We also have a NAS setup which is routed through another switch.

Could someone please throw a little light on how I should restructure this setup for easy monitoring and better transparency?

Each WAN router is connected to a different switch and is distributed to users accordingly. We have around 40 users in the office. We want to setup a single Linux box to which I want to connect the two WAN connections as a gateway for our users... I'm looking for a solution where we do not have to invest more that buying a single PC and a couple of NICs.

share|improve this question
up vote 1 down vote accepted

So you've got two WAN routers with two Internet connections both plugged into the same switch - are you using DHCP on either or both, or are clients configured statically? If the former then I suspect you're probably not getting best use out of your diverse connections.

What you really need is a more sophisticated router on the edge of the network to either sit in front of your WAN routers and distribute traffic to them as required, or (even better) to replace them entirely and take over all of the edge routing out of the network.

With a reasonably specified dedicated router you can have all the control of traffic going out of the network you could want, including logging and keeping an eye on which IP addresses are utilizing the most resources, you could even throttle it per connection or for specific addresses as @Chopper3 suggests.

While you could buy a low end box from Cisco, Juniper or $otherRouterVendor it's a steep learning curve to just get the thing working and it's an upfront cost which probably isn't what you're looking for.

From the question, I'm assuming you've not got a great deal of users, so I'd suggest getting a firewall distribution and putting it on an old PC/laptop/server. Popular ones are IPCop and PfSense. They're free and out of the box will both allow you to monitor current bandwidth and graph historic trends, rate limit per connection, and add additional packages to log traffic type per IP address or implement a proxy as suggested in another answer.

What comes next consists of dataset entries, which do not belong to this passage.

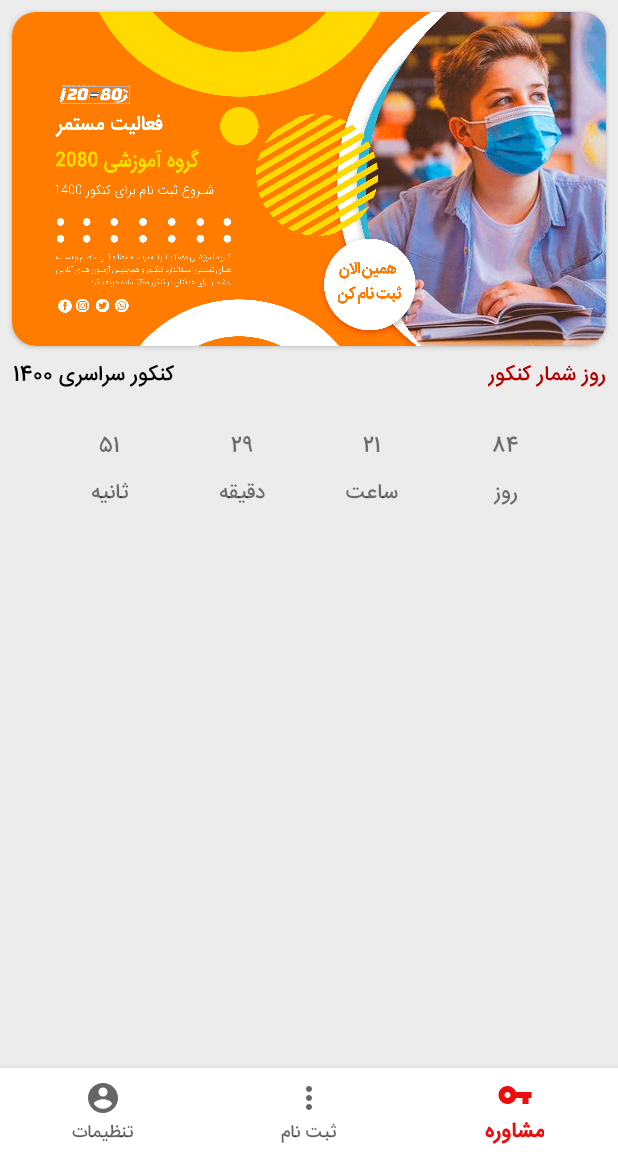
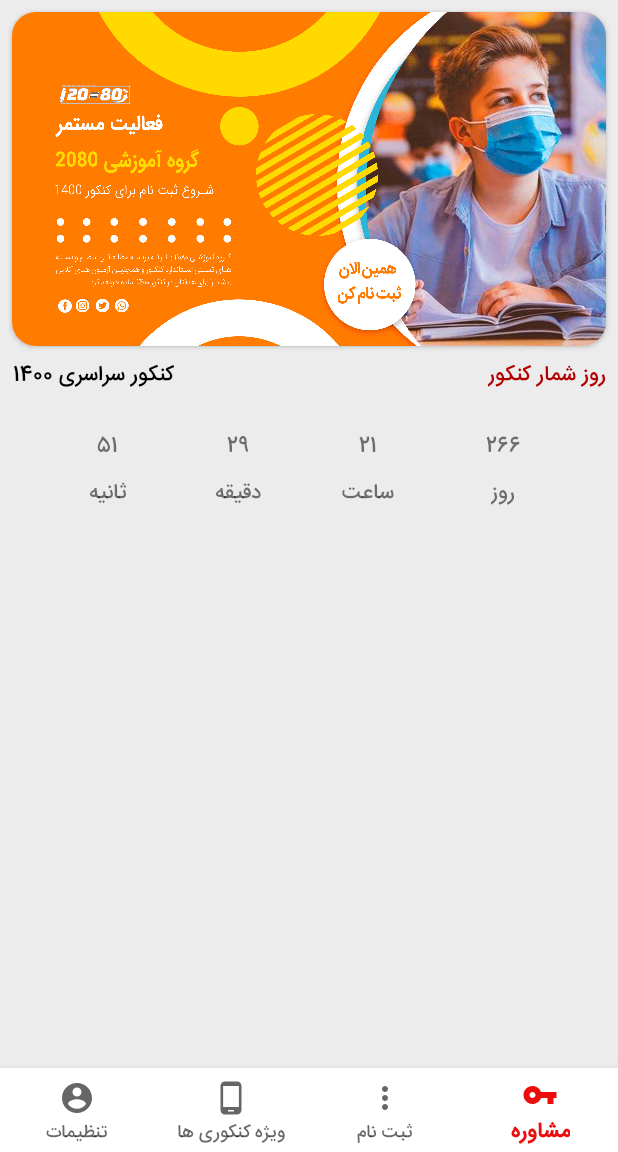
Before and after one commit to arBlueSrc/group2080-online-shop-, an Android app: the screen it shows after launch (MainActivity), on a phone screen of 412 x 824 dp, the part 84-1236 px from its top. Run offline under Robolectric (Android 15) with nearby library versions, the phone set to English and light mode, and no system bars; 1 statement that could not run was skipped.

Commit message:
timer complete

```diff
--- a/app/src/main/java/com/appnita/digikala/ui/fragment/HomeFragment.java
+++ b/app/src/main/java/com/appnita/digikala/ui/fragment/HomeFragment.java
@@ -38,6 +38,7 @@ public class HomeFragment extends Fragment {
     public void countDownStart() {
         handler = new Handler();
         runnable = new Runnable() {
+            @SuppressLint({"DefaultLocale", "SetTextI18n"})
             @Override
             public void run() {
                 handler.postDelayed(this, 1000);
@@ -45,7 +46,7 @@ public class HomeFragment extends Fragment {
                     @SuppressLint("SimpleDateFormat") SimpleDateFormat dateFormat = new SimpleDateFormat(
                             "yyyy-MM-dd");
                     // Please here set your event date//YYYY-MM-DD
-                    Date futureDate = dateFormat.parse("2020-12-2");
+                    Date futureDate = dateFormat.parse("2021-6-2");
                     Date currentDate = new Date();
                     if (!currentDate.after(futureDate)) {
                         long diff = futureDate.getTime() + (8 * 60 * 60 * 1000)
@@ -69,7 +70,7 @@ public class HomeFragment extends Fragment {
                 }
             }
         };
-        handler.postDelayed(runnable, 1 * 1000);
+        handler.postDelayed(runnable, 1000);
     }
 
 }
--- a/app/src/main/res/menu/bottom_navigation_menu.xml
+++ b/app/src/main/res/menu/bottom_navigation_menu.xml
@@ -12,6 +12,11 @@
 
     <item
         android:id="@+id/bot_nav_3"
+        android:icon="@drawable/ic_phone"
+        android:title="ویژه کنکوری ها" />
+
+    <item
+        android:id="@+id/bot_nav_4"
         android:icon="@drawable/ic_acount"
         android:title="تنظیمات" />
 </menu>
```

Out of the two I'd go with PfSense, it's really fast, and the documentation is good including this neat piece on using multiple WAN connections which fits rather well with what you might want to do.

share|improve this answer
hi james, each wan router is connected to a different switch and is distributed to users accordingly.. we have around 40 users in the office.. we want to setup a single linux box to which i want to connect the two wan connections and from there distribute it to all our users.. i will look into pf sense.. im looking for a solution where we do not have to invest more that buying a single pc and a couple of nics – Prakash Sep 4 '12 at 9:06
You should probably add that information about your objective to the original post. It does sounds like PfSense might be a good fit for you, the only investment required is a box and some NICs (or only one NIC if your switches support VLANs) with the option to add additional boxes for redundancy. – James Yale Sep 4 '12 at 9:11

You need a proxy, ideally with per-user throttling capability and caching, something like Squid should do just fine. You could then implement the throttling as described HERE.

share|improve this answer

Your Answer


By posting your answer, you agree to the privacy policy and terms of service.

Not the answer you're looking for? Browse other questions tagged or ask your own question.